Action item:
If a line in the following entries holds the string "columns", include it in the tally. State the total and nothing further.

Edit difference data
================

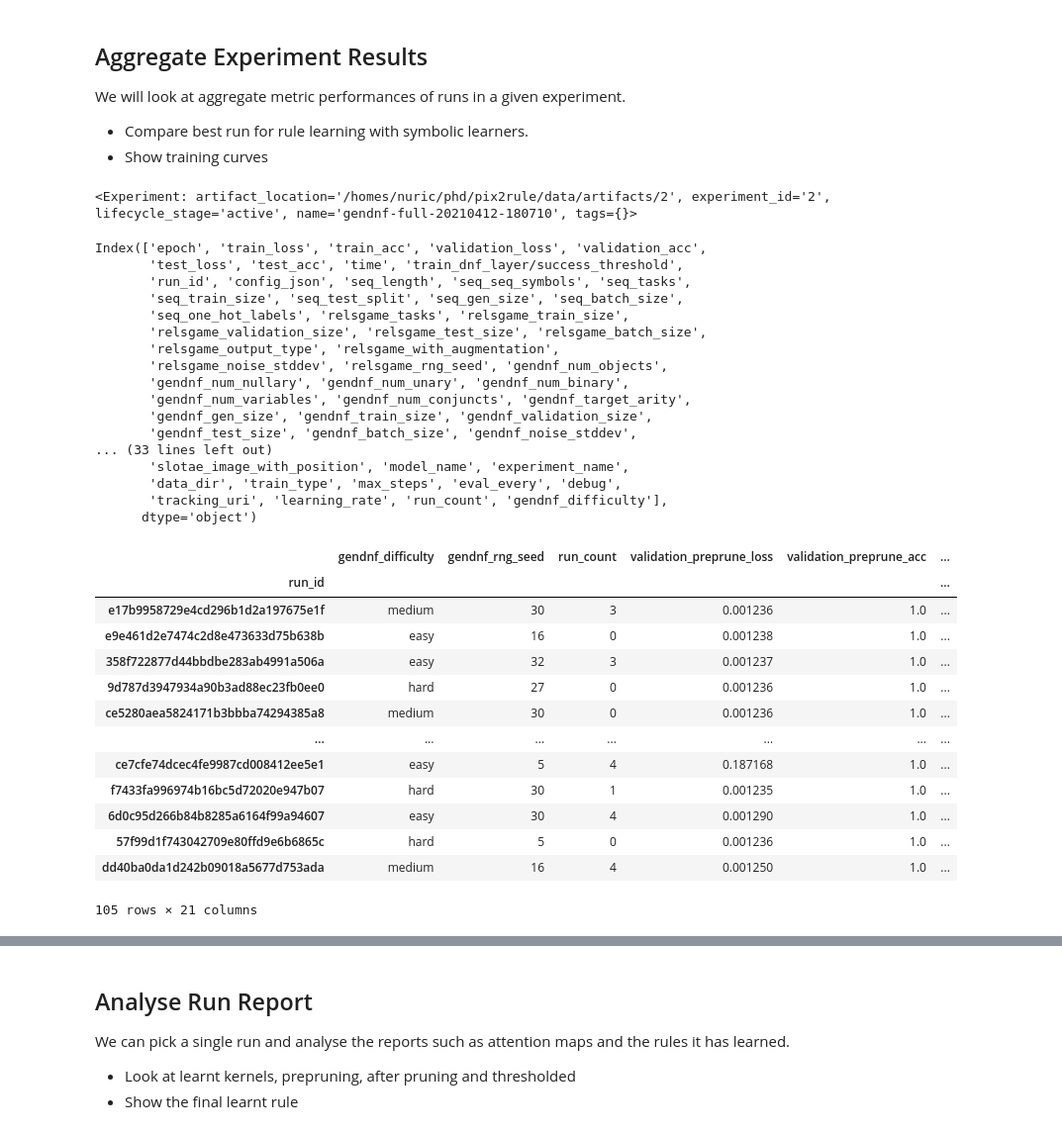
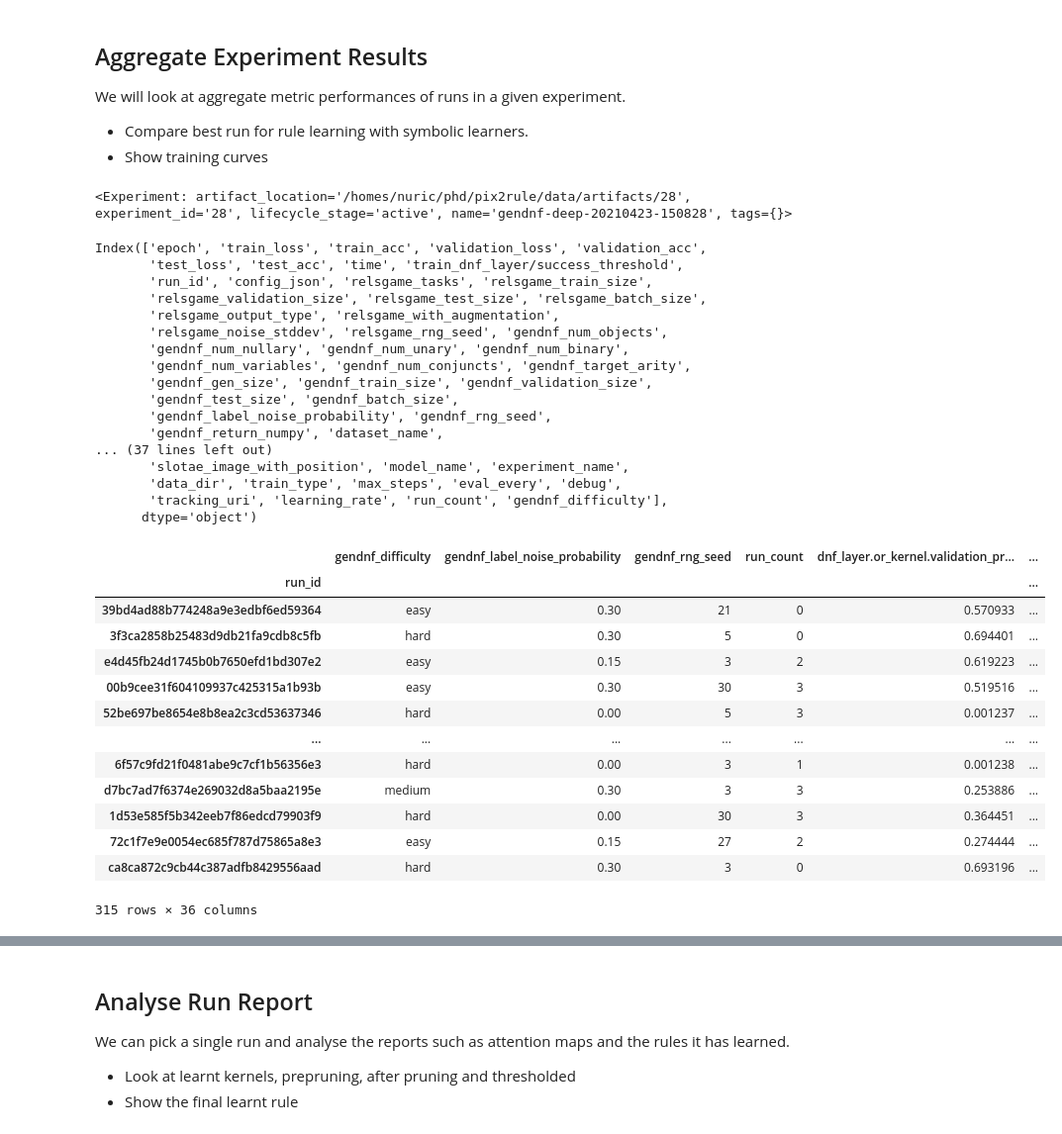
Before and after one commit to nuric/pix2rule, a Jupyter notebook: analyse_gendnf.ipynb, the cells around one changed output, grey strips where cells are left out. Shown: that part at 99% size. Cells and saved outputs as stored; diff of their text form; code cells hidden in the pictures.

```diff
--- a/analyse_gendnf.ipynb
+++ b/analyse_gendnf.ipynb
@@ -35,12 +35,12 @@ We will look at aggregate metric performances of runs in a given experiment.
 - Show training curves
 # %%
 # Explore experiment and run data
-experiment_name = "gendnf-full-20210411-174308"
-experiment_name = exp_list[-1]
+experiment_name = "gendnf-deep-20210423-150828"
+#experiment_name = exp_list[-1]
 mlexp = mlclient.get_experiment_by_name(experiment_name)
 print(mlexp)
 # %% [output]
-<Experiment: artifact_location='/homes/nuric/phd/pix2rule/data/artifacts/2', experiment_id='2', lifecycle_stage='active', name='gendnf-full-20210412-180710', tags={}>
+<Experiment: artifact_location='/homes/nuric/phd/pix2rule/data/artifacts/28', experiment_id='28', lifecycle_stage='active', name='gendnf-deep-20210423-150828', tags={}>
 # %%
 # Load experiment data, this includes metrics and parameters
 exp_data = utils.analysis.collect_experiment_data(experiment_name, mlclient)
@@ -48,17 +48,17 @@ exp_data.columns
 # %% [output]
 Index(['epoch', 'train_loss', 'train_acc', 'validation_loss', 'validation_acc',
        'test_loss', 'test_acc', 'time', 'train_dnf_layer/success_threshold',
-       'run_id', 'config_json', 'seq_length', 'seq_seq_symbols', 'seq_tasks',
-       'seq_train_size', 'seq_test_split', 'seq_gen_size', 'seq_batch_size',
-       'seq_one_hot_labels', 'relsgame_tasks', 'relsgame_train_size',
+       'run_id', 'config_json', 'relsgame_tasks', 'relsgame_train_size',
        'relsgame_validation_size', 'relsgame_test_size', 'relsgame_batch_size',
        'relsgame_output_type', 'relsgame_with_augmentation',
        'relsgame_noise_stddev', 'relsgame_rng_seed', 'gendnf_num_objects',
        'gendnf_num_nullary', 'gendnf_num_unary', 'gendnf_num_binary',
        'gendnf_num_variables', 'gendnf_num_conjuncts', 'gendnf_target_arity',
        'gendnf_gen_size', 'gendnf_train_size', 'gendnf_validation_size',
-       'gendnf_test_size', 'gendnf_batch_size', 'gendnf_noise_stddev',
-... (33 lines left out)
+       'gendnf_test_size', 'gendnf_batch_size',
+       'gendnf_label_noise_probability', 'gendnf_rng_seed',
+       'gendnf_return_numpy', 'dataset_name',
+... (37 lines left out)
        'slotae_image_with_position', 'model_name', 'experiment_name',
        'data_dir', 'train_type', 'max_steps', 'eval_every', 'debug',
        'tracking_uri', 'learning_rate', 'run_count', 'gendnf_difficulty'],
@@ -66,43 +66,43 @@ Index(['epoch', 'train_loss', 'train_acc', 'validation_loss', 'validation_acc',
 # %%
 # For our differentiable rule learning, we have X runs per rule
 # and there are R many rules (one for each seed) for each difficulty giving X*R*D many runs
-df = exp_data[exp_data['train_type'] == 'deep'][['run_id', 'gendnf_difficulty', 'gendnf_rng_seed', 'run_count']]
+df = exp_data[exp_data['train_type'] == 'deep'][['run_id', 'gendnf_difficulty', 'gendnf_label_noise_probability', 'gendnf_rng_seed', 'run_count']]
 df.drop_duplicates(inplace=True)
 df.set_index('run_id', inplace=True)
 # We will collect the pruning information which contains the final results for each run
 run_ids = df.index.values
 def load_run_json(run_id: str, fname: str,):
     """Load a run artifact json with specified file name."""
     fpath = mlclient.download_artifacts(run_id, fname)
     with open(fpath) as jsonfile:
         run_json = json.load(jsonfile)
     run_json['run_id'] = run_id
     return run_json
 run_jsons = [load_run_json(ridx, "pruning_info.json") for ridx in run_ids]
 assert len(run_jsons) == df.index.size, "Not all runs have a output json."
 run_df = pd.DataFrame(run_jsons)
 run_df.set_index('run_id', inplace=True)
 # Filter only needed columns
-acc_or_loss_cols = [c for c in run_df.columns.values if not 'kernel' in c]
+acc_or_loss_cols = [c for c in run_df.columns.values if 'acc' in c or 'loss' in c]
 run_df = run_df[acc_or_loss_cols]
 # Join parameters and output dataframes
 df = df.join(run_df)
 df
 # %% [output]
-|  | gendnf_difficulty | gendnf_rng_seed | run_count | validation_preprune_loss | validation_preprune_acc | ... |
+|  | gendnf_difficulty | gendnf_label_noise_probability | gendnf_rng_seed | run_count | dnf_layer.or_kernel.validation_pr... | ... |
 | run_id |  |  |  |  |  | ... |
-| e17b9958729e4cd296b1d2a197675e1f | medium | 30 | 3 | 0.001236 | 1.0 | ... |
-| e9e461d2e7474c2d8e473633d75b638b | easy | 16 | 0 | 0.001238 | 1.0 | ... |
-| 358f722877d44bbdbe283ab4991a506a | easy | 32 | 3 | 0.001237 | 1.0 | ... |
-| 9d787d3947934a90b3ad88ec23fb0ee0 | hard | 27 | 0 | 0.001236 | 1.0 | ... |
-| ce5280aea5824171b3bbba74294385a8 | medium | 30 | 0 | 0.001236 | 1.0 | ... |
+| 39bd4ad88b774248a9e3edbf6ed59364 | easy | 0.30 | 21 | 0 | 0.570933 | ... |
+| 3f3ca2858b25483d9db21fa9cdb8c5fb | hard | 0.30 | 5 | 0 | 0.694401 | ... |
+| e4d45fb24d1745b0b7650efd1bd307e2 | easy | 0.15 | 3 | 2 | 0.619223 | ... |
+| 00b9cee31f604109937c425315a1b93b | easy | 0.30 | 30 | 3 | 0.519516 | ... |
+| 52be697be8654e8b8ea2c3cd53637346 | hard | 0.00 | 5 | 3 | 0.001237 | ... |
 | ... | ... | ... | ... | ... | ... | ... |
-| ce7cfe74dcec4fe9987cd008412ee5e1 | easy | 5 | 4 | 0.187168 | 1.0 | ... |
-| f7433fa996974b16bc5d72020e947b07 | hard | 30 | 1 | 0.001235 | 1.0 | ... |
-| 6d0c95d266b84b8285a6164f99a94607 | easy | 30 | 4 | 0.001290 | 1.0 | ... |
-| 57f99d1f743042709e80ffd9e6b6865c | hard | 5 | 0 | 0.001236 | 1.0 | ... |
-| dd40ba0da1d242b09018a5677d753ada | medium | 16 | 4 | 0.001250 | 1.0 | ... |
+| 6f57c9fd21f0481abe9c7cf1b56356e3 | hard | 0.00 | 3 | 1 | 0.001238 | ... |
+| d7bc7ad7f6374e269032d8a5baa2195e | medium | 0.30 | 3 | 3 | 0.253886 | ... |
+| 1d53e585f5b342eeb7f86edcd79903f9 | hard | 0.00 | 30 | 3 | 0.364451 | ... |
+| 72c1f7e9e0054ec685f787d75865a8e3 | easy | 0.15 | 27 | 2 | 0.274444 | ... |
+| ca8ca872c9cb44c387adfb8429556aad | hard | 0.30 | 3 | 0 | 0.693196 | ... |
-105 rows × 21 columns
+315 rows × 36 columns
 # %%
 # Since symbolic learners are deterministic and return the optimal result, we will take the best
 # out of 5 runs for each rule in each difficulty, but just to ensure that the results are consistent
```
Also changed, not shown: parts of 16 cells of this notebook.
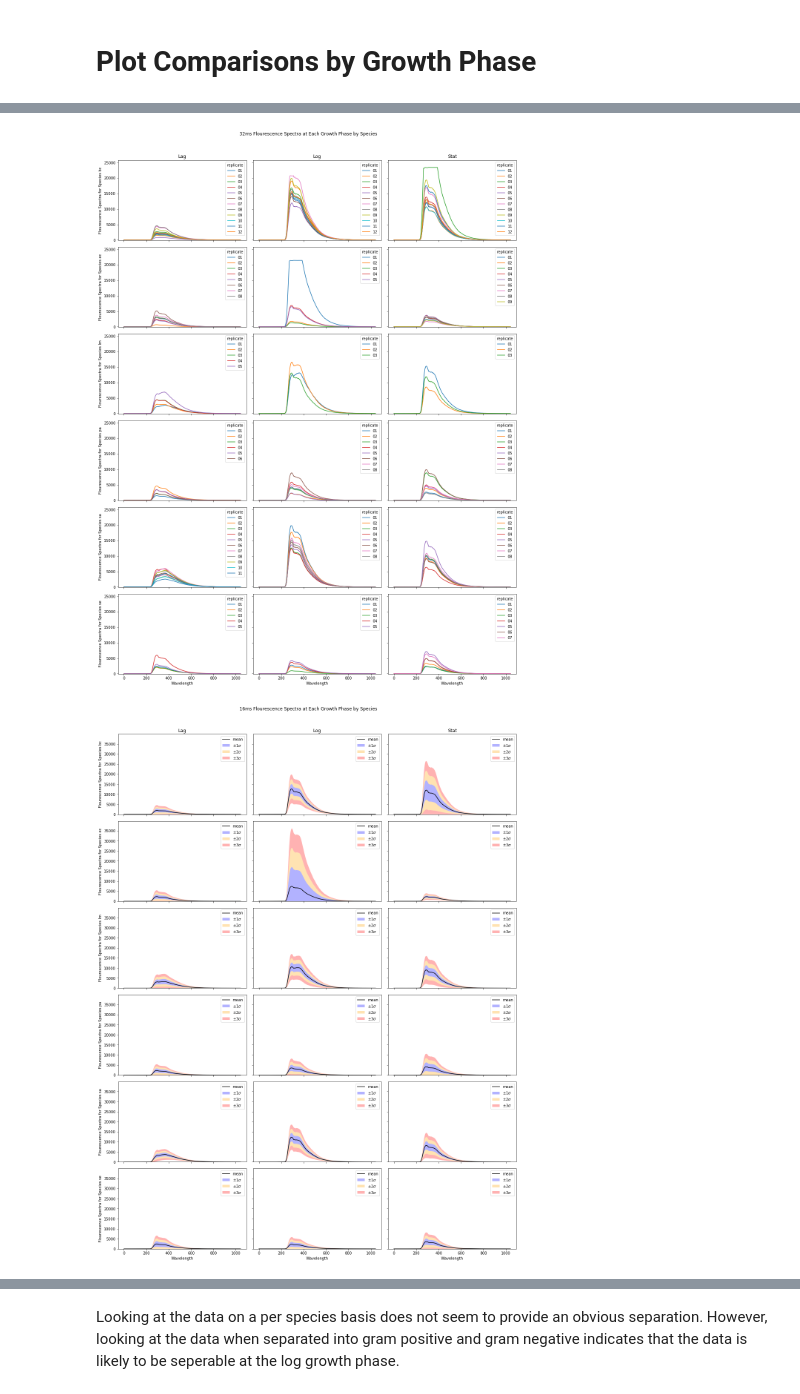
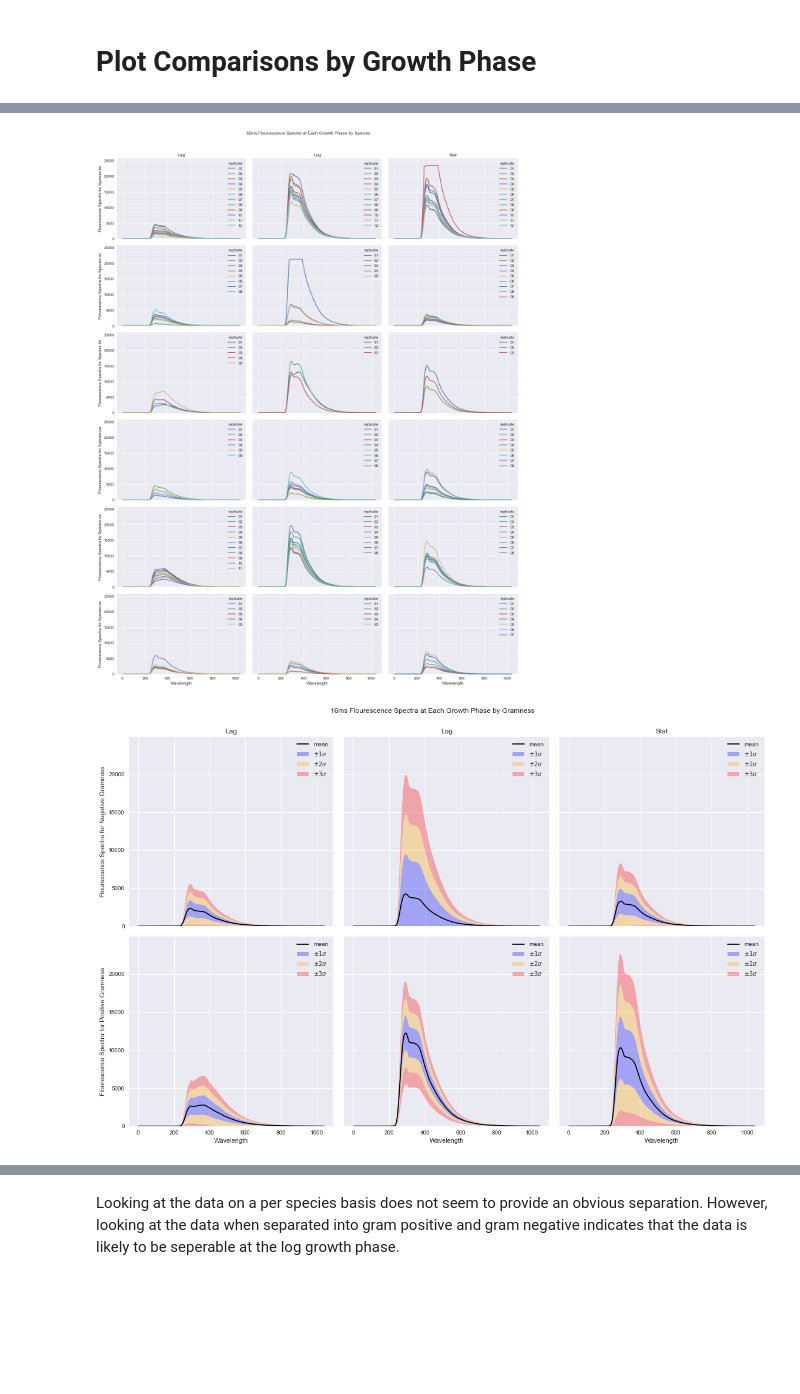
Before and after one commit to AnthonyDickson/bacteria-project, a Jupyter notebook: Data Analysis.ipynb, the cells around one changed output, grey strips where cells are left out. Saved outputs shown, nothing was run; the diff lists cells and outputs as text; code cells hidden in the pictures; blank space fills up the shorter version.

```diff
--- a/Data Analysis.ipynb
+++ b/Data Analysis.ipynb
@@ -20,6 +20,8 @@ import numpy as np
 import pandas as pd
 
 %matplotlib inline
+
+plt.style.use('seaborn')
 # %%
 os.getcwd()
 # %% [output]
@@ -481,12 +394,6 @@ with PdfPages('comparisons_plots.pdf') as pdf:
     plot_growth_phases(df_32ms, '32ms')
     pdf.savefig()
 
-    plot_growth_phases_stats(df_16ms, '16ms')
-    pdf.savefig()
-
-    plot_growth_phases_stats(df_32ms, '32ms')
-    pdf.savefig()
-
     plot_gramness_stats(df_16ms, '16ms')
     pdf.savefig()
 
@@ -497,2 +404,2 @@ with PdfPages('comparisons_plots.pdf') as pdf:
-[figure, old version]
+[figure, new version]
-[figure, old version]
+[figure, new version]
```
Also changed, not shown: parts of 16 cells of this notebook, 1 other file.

================

Result below:
6